Provided information -
[Start of Attachment]

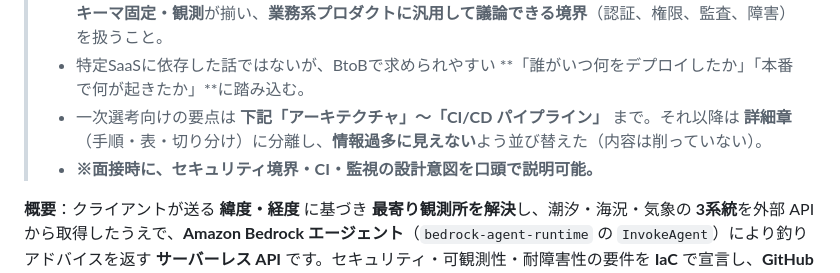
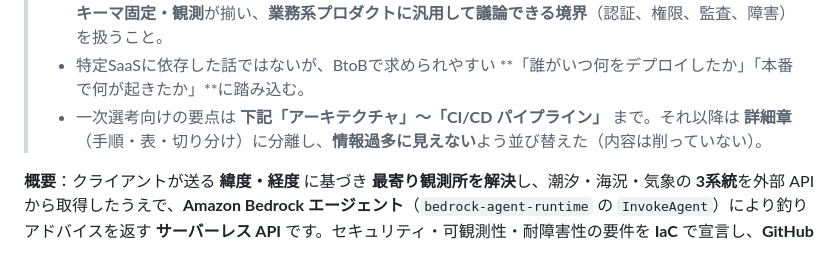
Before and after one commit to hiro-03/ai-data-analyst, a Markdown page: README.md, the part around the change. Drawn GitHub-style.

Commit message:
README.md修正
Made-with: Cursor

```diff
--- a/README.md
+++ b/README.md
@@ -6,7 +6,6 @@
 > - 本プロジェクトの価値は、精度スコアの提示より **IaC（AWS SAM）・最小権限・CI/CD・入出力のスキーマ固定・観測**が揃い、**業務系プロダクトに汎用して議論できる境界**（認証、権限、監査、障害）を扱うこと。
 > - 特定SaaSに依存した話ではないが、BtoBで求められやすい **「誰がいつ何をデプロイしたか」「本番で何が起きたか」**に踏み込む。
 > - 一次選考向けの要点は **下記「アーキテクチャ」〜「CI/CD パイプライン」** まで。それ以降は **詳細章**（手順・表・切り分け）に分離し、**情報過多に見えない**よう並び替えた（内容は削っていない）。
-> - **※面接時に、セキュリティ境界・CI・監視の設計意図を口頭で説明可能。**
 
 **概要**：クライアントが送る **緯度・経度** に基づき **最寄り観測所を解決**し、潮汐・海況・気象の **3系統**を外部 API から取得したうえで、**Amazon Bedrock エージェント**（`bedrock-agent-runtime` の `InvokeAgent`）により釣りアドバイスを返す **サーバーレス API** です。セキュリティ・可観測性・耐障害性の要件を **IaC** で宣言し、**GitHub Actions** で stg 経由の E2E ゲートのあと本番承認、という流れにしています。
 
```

[End of Attachment]

Work to be completed - Search the records above for the string "GitHub". Copy every line that contains it.

Completed task -
Before and after one commit to hiro-03/ai-data-analyst, a Markdown page: README.md, the part around the change. Drawn GitHub-style.
 **概要**：クライアントが送る **緯度・経度** に基づき **最寄り観測所を解決**し、潮汐・海況・気象の **3系統**を外部 API から取得したうえで、**Amazon Bedrock エージェント**（`bedrock-agent-runtime` の `InvokeAgent`）により釣りアドバイスを返す **サーバーレス API** です。セキュリティ・可観測性・耐障害性の要件を **IaC** で宣言し、**GitHub Actions** で stg 経由の E2E ゲートのあと本番承認、という流れにしています。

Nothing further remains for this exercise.